As coastal communities grow, so does the call for human-made structures to prevent local beach erosion. But what do these structures mean for the overall health of surrounding coastal areas?
"Geotimes" follows the erosion patterns of the southern shore of Long Island, starting with its recovery from the 1938 Long Island New England Hurricane. The noticeable change in landscape after the Category-3 hurricane caused a demand for structures that would stabilize the remaining inlets. While the structures did help the situation locally, erosion increased elsewhere, creating a need for more engineered structures.
What happens to the land when normal erosional patterns are altered? "Geotimes" studies the effects nor'easters that struck Long Island in the early 1990s, decades after bulkheads and jetties were put in place. Did the residents learn from past mistakes when rebuilding after the storms of the '90s?
Learn more about changing landscapes, including how salinity is a growing problem in many of the world's agricultural areas, plus read about dangerous contaminants in China's water and follow the Appalachian Trail into Canada, in the March issue of "Geotimes" magazine, available now on newsstands and on the Web at http://www.geotimes.org.

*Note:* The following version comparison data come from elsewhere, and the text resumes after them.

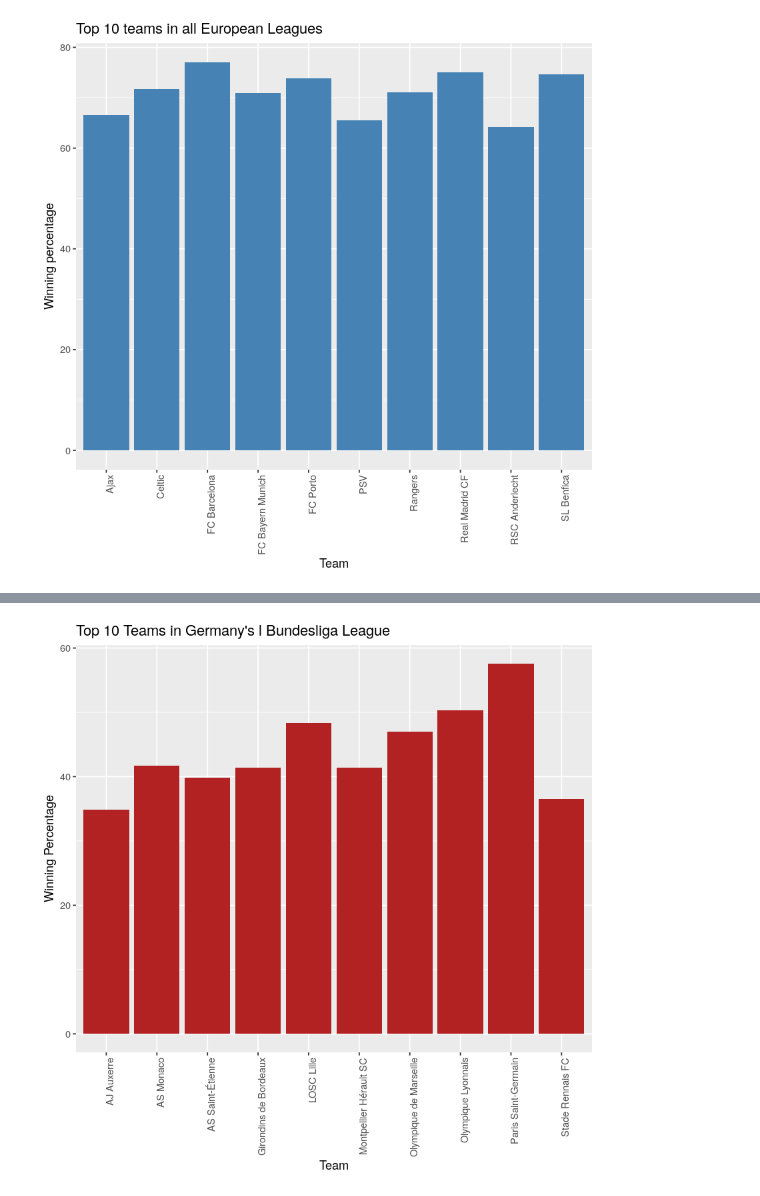
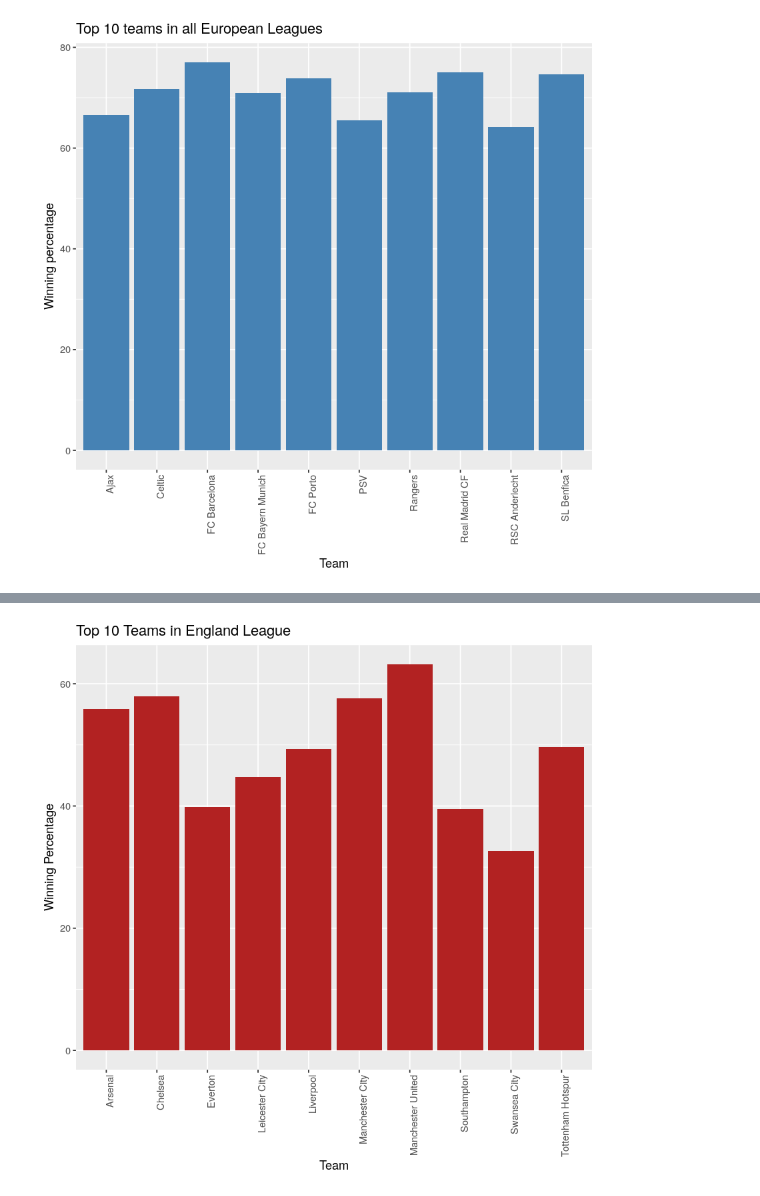
Before and after one commit to alexandruionascu/uvt, a Jupyter notebook: data_analysis_R/Project.ipynb, the cells around one changed output, grey strips where cells are left out. Cells and saved outputs as stored; diff of their text form; code cells hidden in the pictures.

```diff
--- a/data_analysis_R/Project.ipynb
+++ b/data_analysis_R/Project.ipynb
@@ -117,9 +120,10 @@ ggtitle("Top 10 teams in all European Leagues")+theme(axis.text.x = element_text
 # %% [output]
 [figure]
 # %%
-#Find Best teams in England's England Premier League
-english_team <- sorted_data[sorted_data$country=="England",]
-england <- english_team[order(-english_team$win_percentage),][1:10,]
-ggplot(data=england,aes(x=team_name,y=win_percentage))+
-geom_bar(stat="identity",fill="turquoise")+labs(x="Team",y="Winning Percentage")+
-ggtitle("Top 10 Teams in England Premier League (EPL)")+theme(axis.text.x = element_text(angle = 90, hjust = 1))
+plot_top_teams <- function(n, country) {
+    league_team <- sorted_data[sorted_data$country==country,]
+    league <- league_team[order(-german_team$win_percentage),][1:n,]
+    ggplot(data=league,aes(x=team_name,y=win_percentage))+
+    geom_bar(stat='identity',fill="firebrick ")+labs(x="Team",y="Winning Percentage")+
+    ggtitle(sprintf("Top %d Teams in %s League", n, country))+theme(axis.text.x = element_text(angle = 90, hjust = 1))
+}
@@ -148,9 +130,4 @@ ggtitle("Top 10 Teams in Germany's l Bundesliga League")+theme(axis.text.x = ele
-# %%
-#Find top teams in Germany's l Bundesliga League
-german_team <- sorted_data[sorted_data$country=="France",]
-germany <- german_team[order(-german_team$win_percentage),][1:10,]
-ggplot(data=germany,aes(x=team_name,y=win_percentage))+
-geom_bar(stat='identity',fill="firebrick ")+labs(x="Team",y="Winning Percentage")+
-ggtitle("Top 10 Teams in Germany's l Bundesliga League")+theme(axis.text.x = element_text(angle = 90, hjust = 1))
-# %% [output]
-[figure, removed]
+# %%
+plot_top_teams(10, "England")
+# %% [output]
+[figure, added]
```
Also changed, not shown: parts of 12 cells of this notebook.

Keep up to date with the latest happenings in earth, energy and environment news by checking out "Geotimes" online at http://www.geotimes.org. Published by the American Geological Institute, "Geotimes" is your source for news and perspectives on research, technology and policy that affects you everyday. Sign up for E-alerts, our short, weekly e-mails that alert subscribers to new content posted on the "Geotimes" Web site, and subscribe to the magazine at http://www.geotimes.org.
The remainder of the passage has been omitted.